With the votes in from the House of Lords, the UK is the first country to allow the creation of human embryos using mitochondrial donation, an approach dubbed "three-person IVF" as nuclear DNA would come from the mother and father while a donor would provide mitochondrial DNA, as the Guardian reports.
Such an approach, proponents say, would prevent incurable mitochondrial diseases from being passed on from mother to child, while critics argue that it is akin to playing God and could lead to the advent of designer babies.
The House of Commons passed the bill allowing the procedure earlier this month, while the House of Lords took it up this week.
"Families who know what it is like to care for a child with a devastating disease are the people best placed to decide whether mitochondrial donation is the right option for them," says Jeremy Farrar, the director of the Wellcome Trust. "Parliament is to be commended for a considered and compassionate decision to give these families that choice, with proper safeguards under the UK's internationally-admired regulatory system."

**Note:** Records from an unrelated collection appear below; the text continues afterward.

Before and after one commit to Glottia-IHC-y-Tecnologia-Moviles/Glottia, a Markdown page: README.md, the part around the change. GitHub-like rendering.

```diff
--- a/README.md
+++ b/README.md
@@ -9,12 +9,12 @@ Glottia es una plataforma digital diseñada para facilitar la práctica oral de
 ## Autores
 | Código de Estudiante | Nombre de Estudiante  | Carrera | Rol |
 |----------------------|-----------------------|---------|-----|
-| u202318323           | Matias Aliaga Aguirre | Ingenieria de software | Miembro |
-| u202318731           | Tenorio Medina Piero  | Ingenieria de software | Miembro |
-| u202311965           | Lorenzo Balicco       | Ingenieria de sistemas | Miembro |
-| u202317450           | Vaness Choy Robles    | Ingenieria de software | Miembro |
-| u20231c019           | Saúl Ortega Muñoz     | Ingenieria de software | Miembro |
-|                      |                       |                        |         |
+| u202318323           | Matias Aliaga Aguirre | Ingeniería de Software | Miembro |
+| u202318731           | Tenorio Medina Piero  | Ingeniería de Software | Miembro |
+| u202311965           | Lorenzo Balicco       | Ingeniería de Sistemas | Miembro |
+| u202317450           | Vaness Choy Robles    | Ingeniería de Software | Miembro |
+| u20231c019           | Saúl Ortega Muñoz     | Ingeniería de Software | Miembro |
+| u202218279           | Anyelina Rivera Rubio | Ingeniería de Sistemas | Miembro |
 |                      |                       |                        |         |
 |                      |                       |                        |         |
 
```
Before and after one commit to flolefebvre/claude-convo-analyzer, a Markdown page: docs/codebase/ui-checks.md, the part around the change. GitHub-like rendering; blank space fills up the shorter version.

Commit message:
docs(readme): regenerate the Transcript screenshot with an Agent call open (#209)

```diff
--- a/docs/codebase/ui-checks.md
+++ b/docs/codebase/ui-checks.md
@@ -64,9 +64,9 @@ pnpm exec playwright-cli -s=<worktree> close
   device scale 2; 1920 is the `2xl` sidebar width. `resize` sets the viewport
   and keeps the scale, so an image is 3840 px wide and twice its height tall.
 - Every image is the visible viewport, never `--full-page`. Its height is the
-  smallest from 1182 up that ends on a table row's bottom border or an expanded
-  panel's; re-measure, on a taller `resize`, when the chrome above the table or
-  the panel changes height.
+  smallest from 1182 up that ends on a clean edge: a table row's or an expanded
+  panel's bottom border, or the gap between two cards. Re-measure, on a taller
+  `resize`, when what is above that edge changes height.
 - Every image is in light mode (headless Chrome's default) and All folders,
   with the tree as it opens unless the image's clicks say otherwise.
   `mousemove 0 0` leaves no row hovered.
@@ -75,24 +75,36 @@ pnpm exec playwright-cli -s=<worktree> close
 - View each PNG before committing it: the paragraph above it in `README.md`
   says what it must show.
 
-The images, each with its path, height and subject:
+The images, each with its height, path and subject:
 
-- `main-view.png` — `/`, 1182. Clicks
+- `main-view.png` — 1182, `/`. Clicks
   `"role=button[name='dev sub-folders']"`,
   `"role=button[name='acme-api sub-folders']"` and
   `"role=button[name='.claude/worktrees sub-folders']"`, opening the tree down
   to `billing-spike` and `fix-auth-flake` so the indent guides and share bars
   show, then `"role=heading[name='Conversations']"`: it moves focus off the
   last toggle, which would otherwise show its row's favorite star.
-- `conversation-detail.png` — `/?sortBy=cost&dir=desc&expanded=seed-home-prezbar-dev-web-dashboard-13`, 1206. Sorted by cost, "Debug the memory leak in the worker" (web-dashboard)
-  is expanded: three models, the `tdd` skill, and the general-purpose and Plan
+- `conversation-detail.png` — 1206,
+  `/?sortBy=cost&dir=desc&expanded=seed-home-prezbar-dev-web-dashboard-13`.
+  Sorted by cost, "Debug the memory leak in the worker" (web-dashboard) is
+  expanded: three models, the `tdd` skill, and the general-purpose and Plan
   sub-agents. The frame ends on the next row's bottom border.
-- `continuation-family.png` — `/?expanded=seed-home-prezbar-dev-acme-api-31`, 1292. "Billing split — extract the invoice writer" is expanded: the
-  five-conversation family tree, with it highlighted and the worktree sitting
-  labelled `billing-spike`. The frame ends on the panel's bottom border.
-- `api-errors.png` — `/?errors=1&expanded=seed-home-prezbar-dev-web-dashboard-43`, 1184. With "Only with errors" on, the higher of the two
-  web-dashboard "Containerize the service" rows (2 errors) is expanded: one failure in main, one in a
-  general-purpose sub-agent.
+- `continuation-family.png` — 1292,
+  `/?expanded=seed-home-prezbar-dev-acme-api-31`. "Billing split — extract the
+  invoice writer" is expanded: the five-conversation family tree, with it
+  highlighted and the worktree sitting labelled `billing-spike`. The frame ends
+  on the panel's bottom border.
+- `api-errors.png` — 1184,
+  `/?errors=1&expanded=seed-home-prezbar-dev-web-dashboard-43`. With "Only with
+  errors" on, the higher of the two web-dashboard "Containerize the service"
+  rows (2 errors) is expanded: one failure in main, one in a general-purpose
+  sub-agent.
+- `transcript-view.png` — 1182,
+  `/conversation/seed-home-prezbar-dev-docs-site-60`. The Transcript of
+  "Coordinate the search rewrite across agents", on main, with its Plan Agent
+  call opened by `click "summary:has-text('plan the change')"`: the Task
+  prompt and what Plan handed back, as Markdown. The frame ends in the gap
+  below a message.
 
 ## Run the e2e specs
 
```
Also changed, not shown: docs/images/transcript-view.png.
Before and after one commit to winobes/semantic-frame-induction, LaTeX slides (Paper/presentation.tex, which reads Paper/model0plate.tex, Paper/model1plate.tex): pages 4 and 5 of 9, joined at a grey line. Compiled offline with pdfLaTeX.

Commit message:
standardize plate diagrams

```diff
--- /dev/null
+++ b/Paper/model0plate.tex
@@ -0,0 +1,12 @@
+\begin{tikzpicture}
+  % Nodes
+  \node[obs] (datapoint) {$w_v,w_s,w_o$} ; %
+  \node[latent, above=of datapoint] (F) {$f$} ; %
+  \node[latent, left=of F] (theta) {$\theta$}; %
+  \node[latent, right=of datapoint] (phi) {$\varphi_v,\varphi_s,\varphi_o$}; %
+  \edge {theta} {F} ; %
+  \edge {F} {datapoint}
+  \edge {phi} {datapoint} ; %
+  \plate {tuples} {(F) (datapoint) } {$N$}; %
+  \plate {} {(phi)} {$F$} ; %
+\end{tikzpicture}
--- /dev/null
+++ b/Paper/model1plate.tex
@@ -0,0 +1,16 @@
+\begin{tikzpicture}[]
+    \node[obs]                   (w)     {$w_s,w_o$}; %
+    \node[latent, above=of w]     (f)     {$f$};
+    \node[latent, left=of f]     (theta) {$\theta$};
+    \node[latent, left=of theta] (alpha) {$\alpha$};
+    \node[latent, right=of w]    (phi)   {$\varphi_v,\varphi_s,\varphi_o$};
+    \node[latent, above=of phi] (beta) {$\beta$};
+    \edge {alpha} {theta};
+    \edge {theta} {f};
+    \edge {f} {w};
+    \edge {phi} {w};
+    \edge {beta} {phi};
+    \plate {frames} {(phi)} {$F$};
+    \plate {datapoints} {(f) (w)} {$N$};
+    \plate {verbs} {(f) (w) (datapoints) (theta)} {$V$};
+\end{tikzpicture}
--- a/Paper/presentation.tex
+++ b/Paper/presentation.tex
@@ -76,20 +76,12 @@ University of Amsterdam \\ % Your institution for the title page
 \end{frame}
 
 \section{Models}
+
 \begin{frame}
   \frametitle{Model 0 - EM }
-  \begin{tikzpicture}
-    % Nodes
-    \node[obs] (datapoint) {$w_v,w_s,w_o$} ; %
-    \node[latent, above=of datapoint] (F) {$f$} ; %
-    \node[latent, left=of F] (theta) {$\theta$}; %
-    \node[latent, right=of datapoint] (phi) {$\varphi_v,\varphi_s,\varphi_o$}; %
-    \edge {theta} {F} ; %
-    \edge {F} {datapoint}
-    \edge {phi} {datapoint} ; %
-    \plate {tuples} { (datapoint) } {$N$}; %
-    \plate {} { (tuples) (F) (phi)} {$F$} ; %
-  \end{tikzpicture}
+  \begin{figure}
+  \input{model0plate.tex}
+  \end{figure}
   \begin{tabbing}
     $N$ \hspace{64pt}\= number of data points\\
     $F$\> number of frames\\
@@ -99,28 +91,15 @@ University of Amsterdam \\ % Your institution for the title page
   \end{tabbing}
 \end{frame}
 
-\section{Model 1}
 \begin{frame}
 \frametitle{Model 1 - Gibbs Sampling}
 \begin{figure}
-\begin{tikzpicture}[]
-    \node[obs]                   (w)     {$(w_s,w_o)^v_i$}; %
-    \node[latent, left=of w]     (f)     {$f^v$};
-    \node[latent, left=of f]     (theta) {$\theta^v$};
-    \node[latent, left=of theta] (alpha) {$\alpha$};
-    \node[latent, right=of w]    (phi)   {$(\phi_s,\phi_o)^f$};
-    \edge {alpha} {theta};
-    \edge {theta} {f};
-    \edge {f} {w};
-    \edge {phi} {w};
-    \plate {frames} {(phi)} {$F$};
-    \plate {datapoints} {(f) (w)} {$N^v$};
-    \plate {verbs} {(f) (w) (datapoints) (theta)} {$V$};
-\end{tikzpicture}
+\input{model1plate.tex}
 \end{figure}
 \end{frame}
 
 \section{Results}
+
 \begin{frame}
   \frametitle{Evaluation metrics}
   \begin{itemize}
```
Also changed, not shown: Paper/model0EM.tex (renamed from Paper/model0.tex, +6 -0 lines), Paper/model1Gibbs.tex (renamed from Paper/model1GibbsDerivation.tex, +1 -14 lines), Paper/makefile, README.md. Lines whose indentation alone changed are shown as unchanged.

The AP notes that the procedure would likely only be used to help about a dozen British women a year, and the Guardian says that fertility clinics can begin to apply for licenses in the fall.